- Simply put, as we are all teachers, don't just give information to your co-workers or subordinates, for example, and expect them to know what you are saying. Let those you are "teaching" engage in learning practices such as personal presentations to you, small-group participation with expected outcomes, use of visuals to make a point clearer, etc.
- Make your teaching and communication feel two-way instead of one-way.
- Understand how others best communicate and learn, and play to their learning strengths.
- Ask for feedback so you understand if they hear what you intend to say.
This is a very complex process, and we work in a dynamic environment.
Ultimate learning exists when one can take basic information, process the information and use higher thinking skills to blend ideas together. It is all about communication in our business.
We work with a number of individuals internally and externally. Too many times we share information that assumes others understand what we are talking about while in reality they have different personal filters. If all of us think in a teaching realm while sharing information to others in the future, we may take steps to improve how our messages are delivered and ultimately received. In truth, we are all teachers and students.
I have many weaknesses, but one of my great strengths is the ability to have empathy for others. I try to create win-win situations and visualize what the other person wants or needs. I put myself in that person's shoes when talking to me. If I think of myself as a teacher and student all of the time, I will make myself more aware of how to use techniques to get my point across to others and to receive information.
In the same vein, I will provide more feedback by asking questions plus making comments to those instructing me so I can validate the fact we are on the same page.
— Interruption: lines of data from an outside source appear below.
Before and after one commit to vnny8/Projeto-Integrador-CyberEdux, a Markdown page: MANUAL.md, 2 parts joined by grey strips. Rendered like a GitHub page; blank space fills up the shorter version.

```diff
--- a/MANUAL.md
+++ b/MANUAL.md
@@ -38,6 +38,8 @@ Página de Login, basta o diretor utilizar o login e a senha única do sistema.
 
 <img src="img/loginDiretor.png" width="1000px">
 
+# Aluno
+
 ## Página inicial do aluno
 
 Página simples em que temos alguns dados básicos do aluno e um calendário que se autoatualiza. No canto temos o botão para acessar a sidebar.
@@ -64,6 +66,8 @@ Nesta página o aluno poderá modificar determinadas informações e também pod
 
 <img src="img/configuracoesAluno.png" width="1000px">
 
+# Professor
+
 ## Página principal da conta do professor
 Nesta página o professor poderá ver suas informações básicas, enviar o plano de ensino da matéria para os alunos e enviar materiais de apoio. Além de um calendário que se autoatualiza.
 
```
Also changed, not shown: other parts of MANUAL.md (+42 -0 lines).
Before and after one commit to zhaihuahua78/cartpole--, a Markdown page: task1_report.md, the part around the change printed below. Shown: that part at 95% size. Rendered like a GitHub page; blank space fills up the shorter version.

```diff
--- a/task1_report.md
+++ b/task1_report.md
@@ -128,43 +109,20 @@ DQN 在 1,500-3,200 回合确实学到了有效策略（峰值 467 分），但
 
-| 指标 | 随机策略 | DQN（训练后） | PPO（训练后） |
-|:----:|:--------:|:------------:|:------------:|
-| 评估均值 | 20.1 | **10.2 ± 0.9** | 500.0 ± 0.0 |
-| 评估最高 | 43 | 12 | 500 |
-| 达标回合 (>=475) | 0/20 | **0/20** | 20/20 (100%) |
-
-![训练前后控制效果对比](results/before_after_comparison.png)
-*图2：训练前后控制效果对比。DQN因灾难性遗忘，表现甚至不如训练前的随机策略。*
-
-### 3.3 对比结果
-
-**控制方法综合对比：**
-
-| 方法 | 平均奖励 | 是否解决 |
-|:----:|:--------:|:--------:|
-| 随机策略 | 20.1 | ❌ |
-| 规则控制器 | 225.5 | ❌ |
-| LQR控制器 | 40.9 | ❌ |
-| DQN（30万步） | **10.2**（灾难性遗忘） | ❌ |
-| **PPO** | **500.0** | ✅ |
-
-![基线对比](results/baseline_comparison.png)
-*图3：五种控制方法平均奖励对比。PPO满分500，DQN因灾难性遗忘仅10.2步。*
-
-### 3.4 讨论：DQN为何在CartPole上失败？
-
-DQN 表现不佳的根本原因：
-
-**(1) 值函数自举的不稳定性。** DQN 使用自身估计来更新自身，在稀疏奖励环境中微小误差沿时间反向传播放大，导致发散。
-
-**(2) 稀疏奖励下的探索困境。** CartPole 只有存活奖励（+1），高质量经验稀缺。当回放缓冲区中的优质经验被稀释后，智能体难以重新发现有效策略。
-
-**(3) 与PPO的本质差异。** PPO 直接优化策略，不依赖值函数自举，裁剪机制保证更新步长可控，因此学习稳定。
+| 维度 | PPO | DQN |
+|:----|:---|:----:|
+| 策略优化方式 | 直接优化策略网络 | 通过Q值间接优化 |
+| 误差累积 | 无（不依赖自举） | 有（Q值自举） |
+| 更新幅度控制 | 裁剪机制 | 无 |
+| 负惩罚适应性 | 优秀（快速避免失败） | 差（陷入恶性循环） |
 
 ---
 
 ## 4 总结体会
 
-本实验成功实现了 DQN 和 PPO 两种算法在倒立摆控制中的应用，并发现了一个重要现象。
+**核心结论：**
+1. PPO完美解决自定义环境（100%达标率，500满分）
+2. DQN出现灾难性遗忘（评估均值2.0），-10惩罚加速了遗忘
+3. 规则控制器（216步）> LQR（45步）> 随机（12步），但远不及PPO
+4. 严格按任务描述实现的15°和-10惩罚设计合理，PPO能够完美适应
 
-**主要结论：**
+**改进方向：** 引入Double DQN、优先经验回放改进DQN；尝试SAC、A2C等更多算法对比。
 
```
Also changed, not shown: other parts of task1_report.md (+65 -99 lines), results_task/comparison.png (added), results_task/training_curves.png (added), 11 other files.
Duke Haddad, Ed.D., CFRE, is currently associate director of development, director of capital campaigns and director of corporate development for The Salvation Army Indiana Division in Indianapolis. He also serves as president of Duke Haddad and Associates LLC and is a freelance instructor for Nonprofit Web Advisor.
He has been a contributing author to NonProfit PRO since 2008.
He received his doctorate degree from West Virginia University with an emphasis on education administration plus a dissertation on donor characteristics. He received a master’s degree from Marshall University with an emphasis on public administration plus a thesis on annual fund analysis. He secured a bachelor’s degree (cum laude) with an emphasis on marketing/management. He has done post graduate work at the University of Louisville.
Duke has received the Fundraising Executive of the Year Award, from the Association of Fundraising Professionals Indiana Chapter. He also was given the Outstanding West Virginian Award, Kentucky Colonel Award and Sagamore of the Wabash Award from the governors of West Virginia, Kentucky and Indiana, respectively, for his many career contributions in the field of philanthropy.